(Records excerpted from a collection)
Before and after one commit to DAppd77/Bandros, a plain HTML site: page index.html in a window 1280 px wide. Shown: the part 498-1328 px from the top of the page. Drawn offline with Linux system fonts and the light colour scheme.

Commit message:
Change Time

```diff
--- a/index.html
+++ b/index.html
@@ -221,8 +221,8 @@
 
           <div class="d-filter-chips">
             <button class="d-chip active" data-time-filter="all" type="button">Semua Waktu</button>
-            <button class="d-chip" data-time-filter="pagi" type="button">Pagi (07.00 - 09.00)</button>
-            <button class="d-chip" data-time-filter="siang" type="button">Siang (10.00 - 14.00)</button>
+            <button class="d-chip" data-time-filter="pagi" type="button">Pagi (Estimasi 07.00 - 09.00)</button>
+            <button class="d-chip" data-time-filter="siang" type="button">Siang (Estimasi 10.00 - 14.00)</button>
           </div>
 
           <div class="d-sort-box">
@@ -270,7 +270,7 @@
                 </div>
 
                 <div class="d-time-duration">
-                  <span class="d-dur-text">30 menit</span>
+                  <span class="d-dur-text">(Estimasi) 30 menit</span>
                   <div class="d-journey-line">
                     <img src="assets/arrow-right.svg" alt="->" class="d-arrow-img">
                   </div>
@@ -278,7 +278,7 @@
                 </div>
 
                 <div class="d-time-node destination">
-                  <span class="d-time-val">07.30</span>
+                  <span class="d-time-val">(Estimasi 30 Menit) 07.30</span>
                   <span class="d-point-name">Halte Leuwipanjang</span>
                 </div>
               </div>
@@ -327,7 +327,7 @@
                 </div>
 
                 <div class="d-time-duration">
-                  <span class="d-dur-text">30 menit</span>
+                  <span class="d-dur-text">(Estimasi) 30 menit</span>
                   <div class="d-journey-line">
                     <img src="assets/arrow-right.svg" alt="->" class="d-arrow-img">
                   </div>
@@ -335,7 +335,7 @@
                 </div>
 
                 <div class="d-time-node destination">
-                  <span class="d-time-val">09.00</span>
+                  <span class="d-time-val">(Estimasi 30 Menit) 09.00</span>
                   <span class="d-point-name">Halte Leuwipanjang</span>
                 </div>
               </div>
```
---
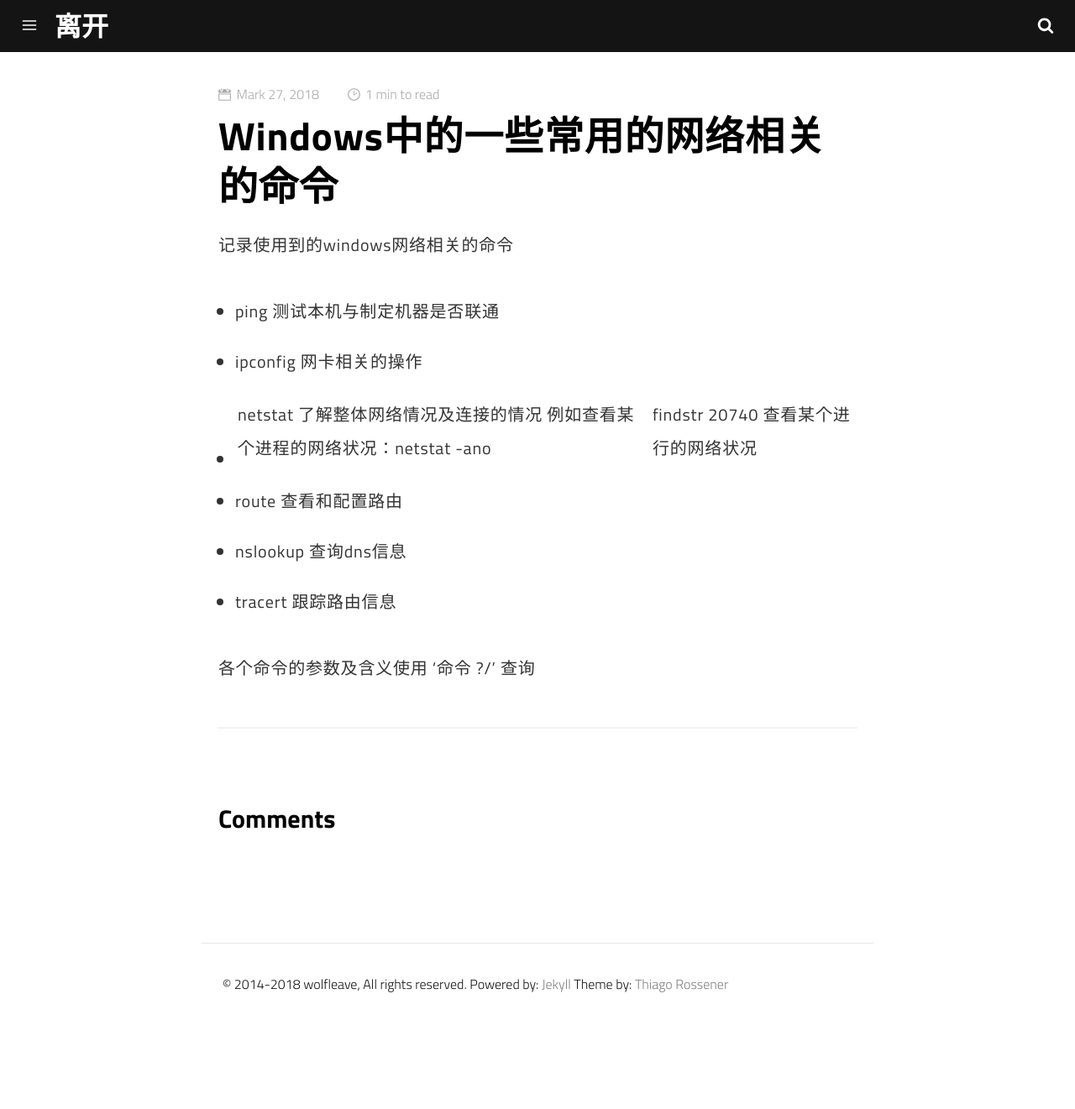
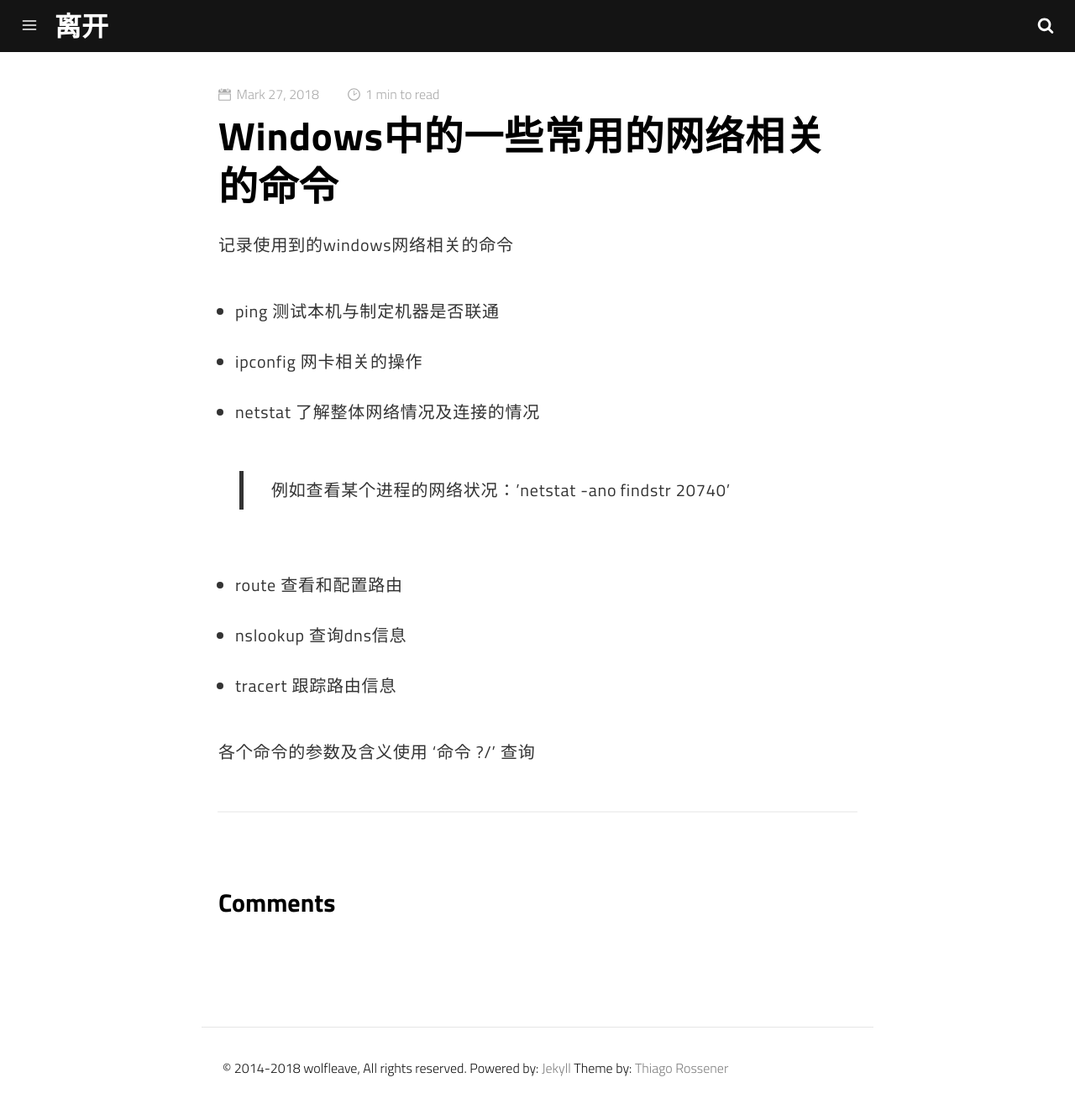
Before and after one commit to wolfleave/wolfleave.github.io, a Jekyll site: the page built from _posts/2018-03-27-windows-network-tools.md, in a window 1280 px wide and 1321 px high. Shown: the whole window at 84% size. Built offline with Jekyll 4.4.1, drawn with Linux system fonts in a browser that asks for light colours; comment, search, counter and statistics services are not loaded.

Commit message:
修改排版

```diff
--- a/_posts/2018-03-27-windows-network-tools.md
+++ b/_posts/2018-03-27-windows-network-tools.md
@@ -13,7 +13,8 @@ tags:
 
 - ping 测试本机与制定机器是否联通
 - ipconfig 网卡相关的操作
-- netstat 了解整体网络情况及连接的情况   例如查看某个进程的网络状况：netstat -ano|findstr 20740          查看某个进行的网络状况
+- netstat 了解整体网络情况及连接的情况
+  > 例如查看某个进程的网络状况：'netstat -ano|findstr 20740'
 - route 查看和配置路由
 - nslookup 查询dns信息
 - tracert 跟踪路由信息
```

### WHAT THE EXERCISE ASKS
Across the data above, count every line with "filter" in it and write only the total.

### REPLY
6